(Extracted data entries)
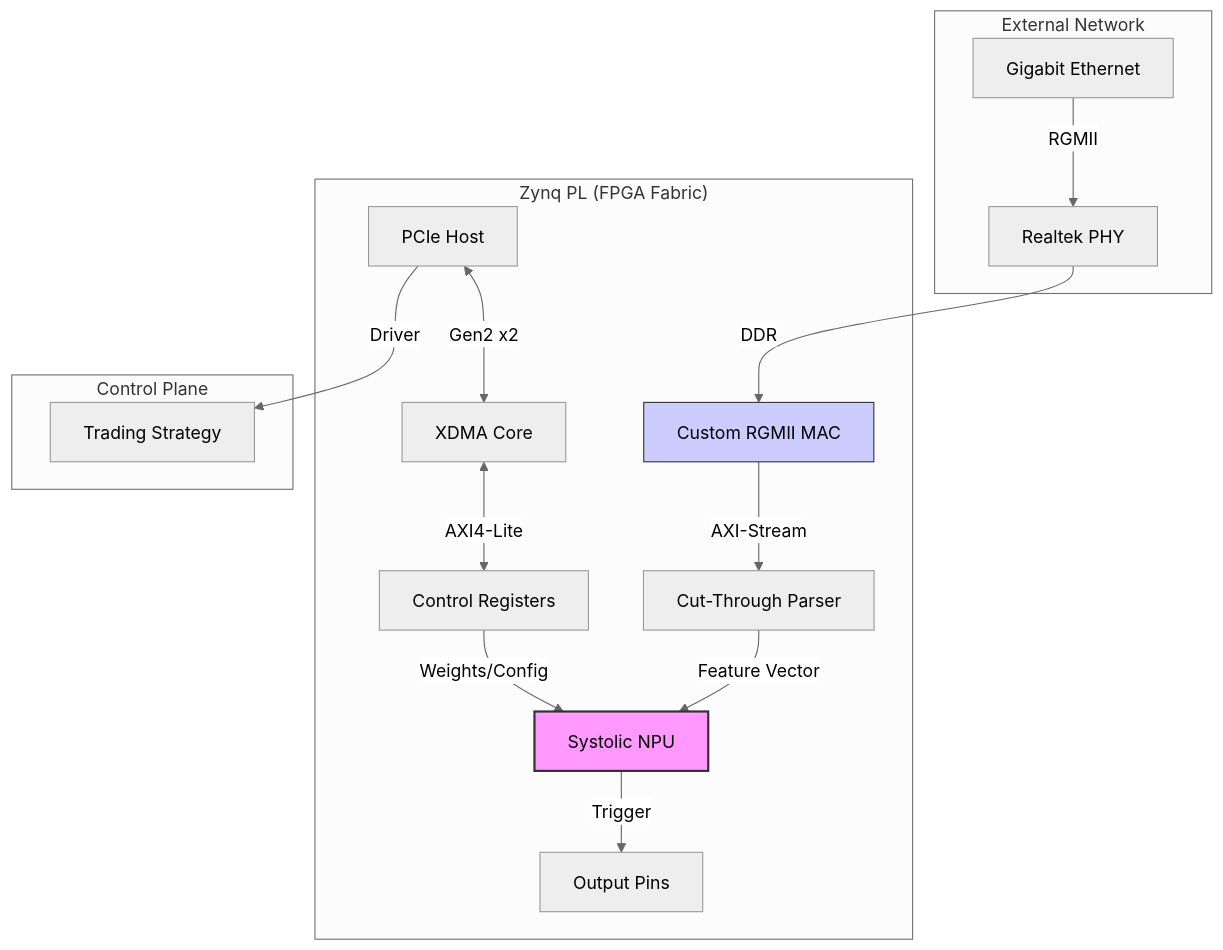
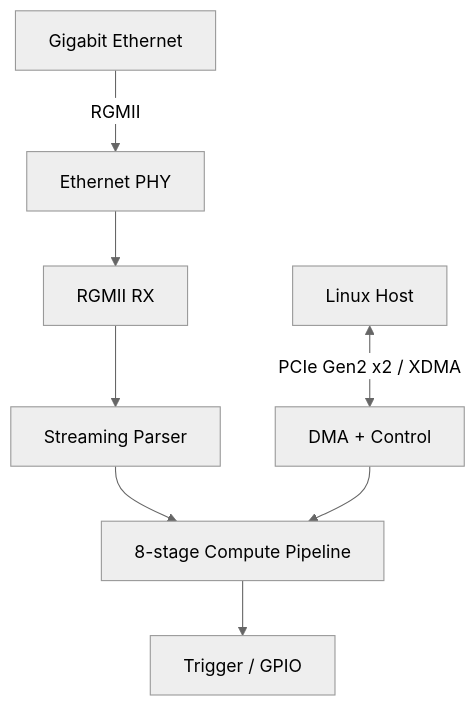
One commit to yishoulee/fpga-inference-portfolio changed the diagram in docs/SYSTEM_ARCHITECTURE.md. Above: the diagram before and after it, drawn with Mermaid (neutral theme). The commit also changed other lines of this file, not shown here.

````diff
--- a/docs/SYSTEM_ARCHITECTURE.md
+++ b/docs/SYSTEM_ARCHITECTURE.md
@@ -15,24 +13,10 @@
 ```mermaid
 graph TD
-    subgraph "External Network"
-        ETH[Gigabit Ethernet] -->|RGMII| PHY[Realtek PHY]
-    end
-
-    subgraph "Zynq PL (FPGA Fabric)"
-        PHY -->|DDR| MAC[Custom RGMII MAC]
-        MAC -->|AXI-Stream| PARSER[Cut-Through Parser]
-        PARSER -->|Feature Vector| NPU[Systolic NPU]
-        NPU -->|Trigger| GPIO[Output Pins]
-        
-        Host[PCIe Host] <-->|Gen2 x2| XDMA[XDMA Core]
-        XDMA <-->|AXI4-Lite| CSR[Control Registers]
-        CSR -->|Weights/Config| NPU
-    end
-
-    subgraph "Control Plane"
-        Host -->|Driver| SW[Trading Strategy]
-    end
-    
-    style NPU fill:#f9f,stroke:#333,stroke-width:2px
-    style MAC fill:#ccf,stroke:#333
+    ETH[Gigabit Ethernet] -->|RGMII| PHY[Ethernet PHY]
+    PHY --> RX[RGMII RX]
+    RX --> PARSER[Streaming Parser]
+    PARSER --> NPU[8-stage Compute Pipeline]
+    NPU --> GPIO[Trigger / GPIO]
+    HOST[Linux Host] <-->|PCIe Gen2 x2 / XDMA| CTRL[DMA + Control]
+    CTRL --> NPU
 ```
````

Task to carry out: Say how many lines in the data include the string "PARSER", giving the number alone.

Task result: 4